Recognising the Signs of a Gambling Disorder

Gambling is an activity in which people risk money or items of value on events with a degree of chance or randomness. It can be done on a variety of platforms, including cards, scratchcards, lottery games, roulette, online casinos and sports betting. It can also include more serious forms of gambling, such as betting on business or sporting events or speculating on financial markets (including stock markets).

Gambling can be addictive and affect your health and wellbeing. It is important to recognise the signs and get help if you think you or someone you know has a gambling problem.
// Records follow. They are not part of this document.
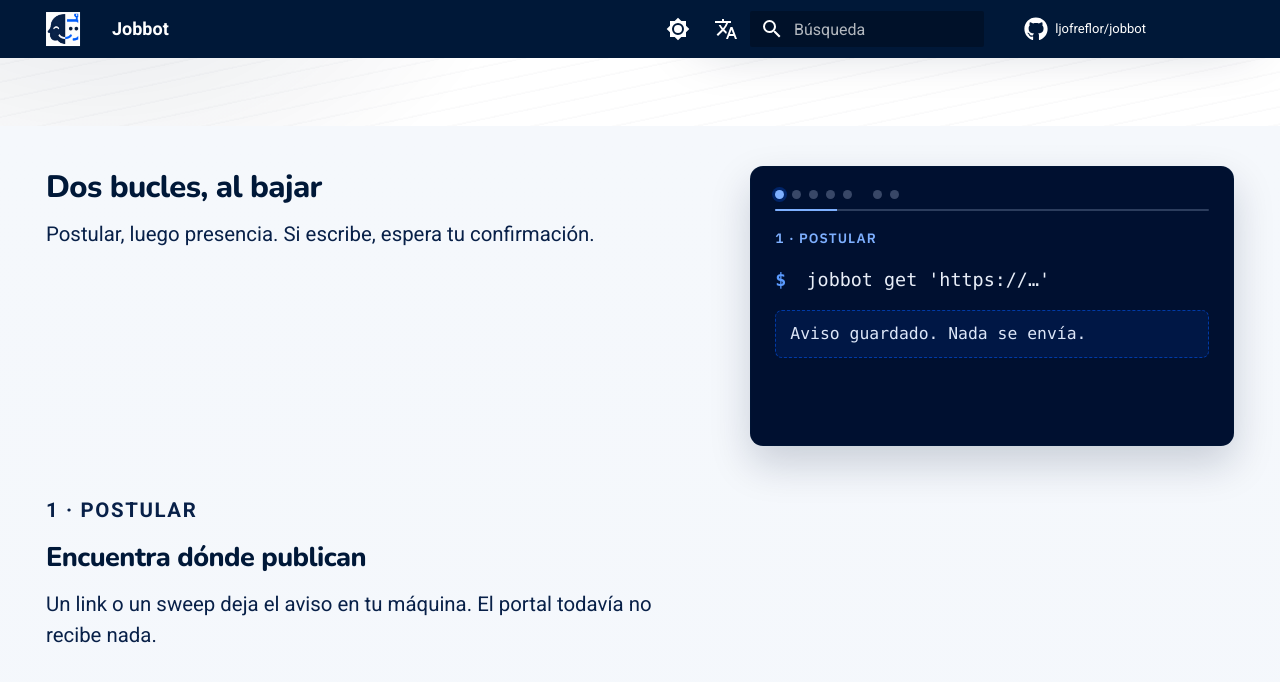
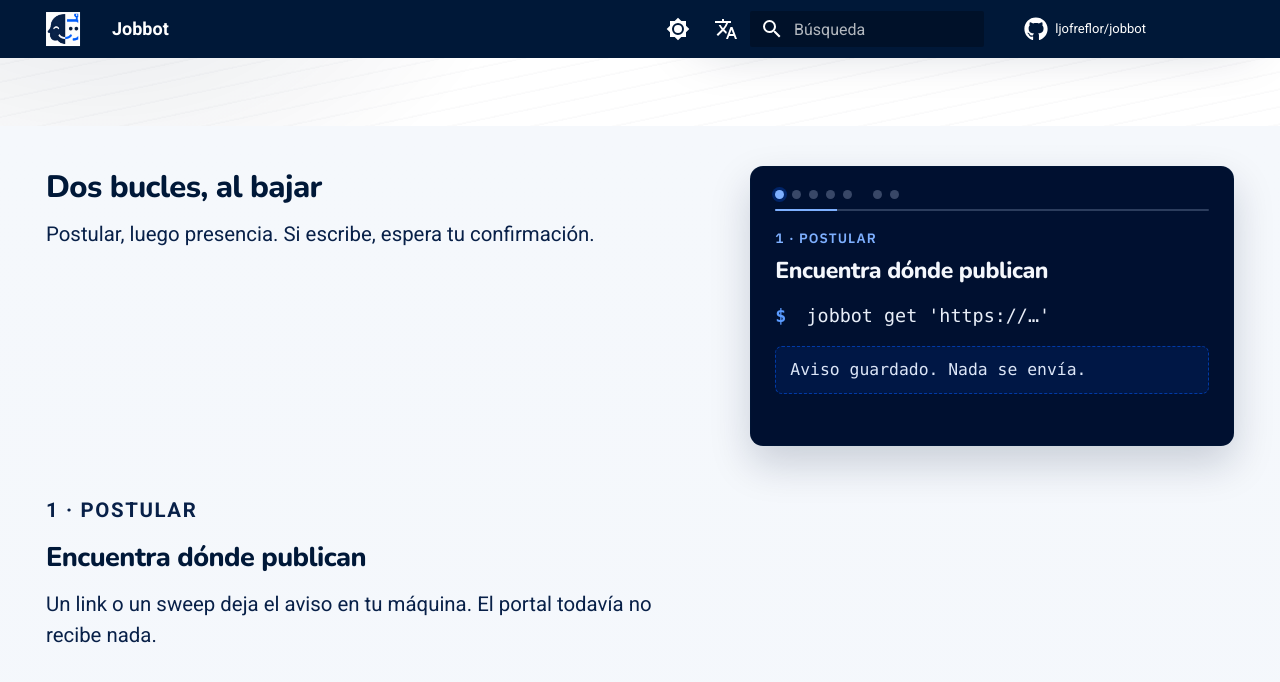
Before and after one commit to ljofreflor/jobbot, an MkDocs documentation site: the page built from docs/index.md, in a window 1280 px wide and 900 px high, scrolled down 832 px. Shown: the top 682 px of the window. Built offline with MkDocs 1.6.1 and Material for MkDocs 9.7.7, drawn with Linux system fonts in a browser that asks for light colours; comment, search, counter and statistics services are not loaded.

Commit message:
docs(landing): keep the scroll-story title on the pinned terminal
The sticky stage now shows the beat headline next to the command, so the
two loops stay readable while the steps move.

Co-authored-by: Leonardo Andes Jofre Flor <leonardo.jofre+csld1@consalud.cl>

```diff
--- a/docs/overrides/home.html
+++ b/docs/overrides/home.html
@@ -224,6 +224,9 @@
         <p class="jb-scrolly__stage-kicker" id="jb-scrolly-kicker">
           {% if en %}1 · apply{% else %}1 · postular{% endif %}
         </p>
+        <p class="jb-scrolly__stage-title" id="jb-scrolly-beat">
+          {% if en %}Find where they publish{% else %}Encuentra dónde publican{% endif %}
+        </p>
         <p class="jb-scrolly__stage-cmd">
           <span class="jb-scrolly__prompt">$</span>
           <span id="jb-scrolly-cmd">jobbot get 'https://…'</span>
--- a/docs/stylesheets/landing.css
+++ b/docs/stylesheets/landing.css
@@ -1059,8 +1059,18 @@ body:has(.jb-hero) .md-tabs {
   line-height: 1.5;
 }
 
+.jb-scrolly__stage-title {
+  margin: 0 0 0.85rem;
+  font-family: var(--jb-font-brand);
+  font-size: 1.15rem;
+  font-weight: 800;
+  letter-spacing: -0.02em;
+  line-height: 1.25;
+  color: #f4f7fc;
+}
+
 .jb-scrolly__stage-kicker {
-  margin: 0 0 0.85rem;
+  margin: 0 0 0.35rem;
   font-family: var(--jb-font-body);
   font-size: 0.68rem;
   font-weight: 700;
```
Also changed, not shown: other parts of docs/overrides/home.html (+3 -0 lines).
Trying to win at a game that you don’t understand can lead to frustration and resentment. It is better to stick with games that you are familiar with and have a good understanding of. This will give you a better chance of winning and make the experience more enjoyable for everyone involved.

Many people use gambling as a way to self-soothe unpleasant emotions, distract themselves or socialise. However, it is possible to do these things in healthier ways, such as exercising, spending time with friends who don’t gamble or learning relaxation techniques.

When you gamble, your brain produces dopamine, the feel-good neurotransmitter, which makes you excited and gives you a rush when you win. But, it can also cause you to overestimate the relationship between your actions and uncontrollable events. This is known as the “illusion of control” and can cause you to keep gambling even when it is costing you money.

It is important to only gamble with money that you can afford to lose. Gambling can be addictive and it is easy to spend more than you intend on a single session. It is a good idea to set a budget for gambling each week and stick to it. It is also a good idea to take regular breaks, as this will prevent you from losing focus.

A person with a gambling disorder can have symptoms such as:

In some cases, a person who has a gambling disorder may benefit from psychotherapy or family therapy. This can help them consider how their gambling behaviours have impacted on their relationships and the wider family and how to change these patterns. In addition, there are a number of support groups for families affected by gambling problems, such as Gam-Anon. Medications are not used to treat gambling disorders, but may be helpful in treating co-occurring conditions such as depression or anxiety. If you have a gambling disorder, it is important to seek help from a trained professional as soon as possible. It is recommended that you try to find a local support service or call a national helpline. There are also a number of different self-help books available on the subject. Some of these contain practical advice, while others offer support and a community for those who are struggling with gambling addiction.